Records from a collection
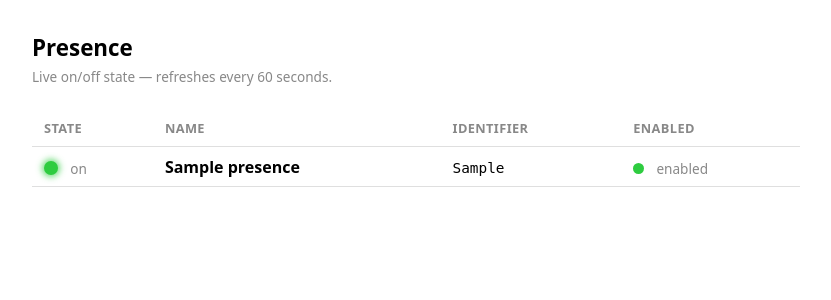
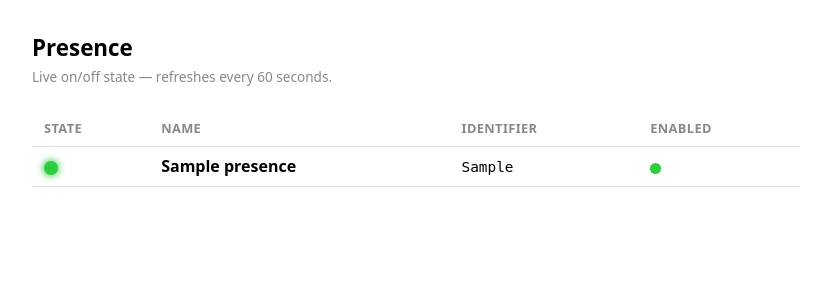
Before and after one commit to alanbchristie/presence, a Django app: page / in a window 1280 px wide. Shown: the top 300 px of the page, without its empty margins (224-1055 px from the left). Run offline with Django 5.2, Linux system fonts and the light colour scheme; a user stored in the database is signed in; tables that the repository leaves empty hold one stand-in row (values such as "Sample post").

Commit message:
Drop the on/off and enabled/disabled text labels
Keep just the colored indicators; state is still exposed via title
tooltips on hover.

Co-Authored-By: Claude Opus 4.7 (1M context) <noreply@anthropic.com>

```diff
--- a/presence/templates/presence/index.html
+++ b/presence/templates/presence/index.html
@@ -32,7 +32,6 @@
     .enabled-dot { width: 11px; height: 11px; border-radius: 50%; display: inline-block; vertical-align: middle; }
     .enabled-dot.yes { background: #2ecc40; }
     .enabled-dot.no  { background: transparent; border: 2px solid #888; }
-    .state-label { margin-left: 0.5rem; font-size: 0.85rem; color: #888; vertical-align: middle; }
   </style>
 </head>
 <body>
@@ -53,18 +52,15 @@
       {% for p in presences %}
       <tr class="{% if not p.enabled %}disabled{% endif %}">
         <td>
-          <span class="led {{ p.current_state }}"></span>
-          <span class="state-label">{{ p.current_state }}</span>
+          <span class="led {{ p.current_state }}" title="{{ p.current_state }}"></span>
         </td>
         <td class="name">{{ p.name }}</td>
         <td class="identifier"><a href="/api/presence/{{ p.identifier }}/">{{ p.identifier }}</a></td>
         <td>
           {% if p.enabled %}
             <span class="enabled-dot yes" title="Enabled"></span>
-            <span class="state-label">enabled</span>
           {% else %}
             <span class="enabled-dot no" title="Disabled"></span>
-            <span class="state-label">disabled</span>
           {% endif %}
         </td>
       </tr>
```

_Problem description_.
Keep every word of the records exact as you write them out, but drop the pictures.

_Answer_.
Before and after one commit to alanbchristie/presence, a Django app: page / in a window 1280 px wide. Shown: the top 300 px of the page, without its empty margins (224-1055 px from the left). Run offline with Django 5.2, Linux system fonts and the light colour scheme; a user stored in the database is signed in; tables that the repository leaves empty hold one stand-in row (values such as "Sample post").

Commit message:
Drop the on/off and enabled/disabled text labels
Keep just the colored indicators; state is still exposed via title
tooltips on hover.

Co-Authored-By: Claude Opus 4.7 (1M context) <noreply@anthropic.com>

```diff
--- a/presence/templates/presence/index.html
+++ b/presence/templates/presence/index.html
@@ -32,7 +32,6 @@
     .enabled-dot { width: 11px; height: 11px; border-radius: 50%; display: inline-block; vertical-align: middle; }
     .enabled-dot.yes { background: #2ecc40; }
     .enabled-dot.no  { background: transparent; border: 2px solid #888; }
-    .state-label { margin-left: 0.5rem; font-size: 0.85rem; color: #888; vertical-align: middle; }
   </style>
 </head>
 <body>
@@ -53,18 +52,15 @@
       {% for p in presences %}
       <tr class="{% if not p.enabled %}disabled{% endif %}">
         <td>
-          <span class="led {{ p.current_state }}"></span>
-          <span class="state-label">{{ p.current_state }}</span>
+          <span class="led {{ p.current_state }}" title="{{ p.current_state }}"></span>
         </td>
         <td class="name">{{ p.name }}</td>
         <td class="identifier"><a href="/api/presence/{{ p.identifier }}/">{{ p.identifier }}</a></td>
         <td>
           {% if p.enabled %}
             <span class="enabled-dot yes" title="Enabled"></span>
-            <span class="state-label">enabled</span>
           {% else %}
             <span class="enabled-dot no" title="Disabled"></span>
-            <span class="state-label">disabled</span>
           {% endif %}
         </td>
       </tr>
```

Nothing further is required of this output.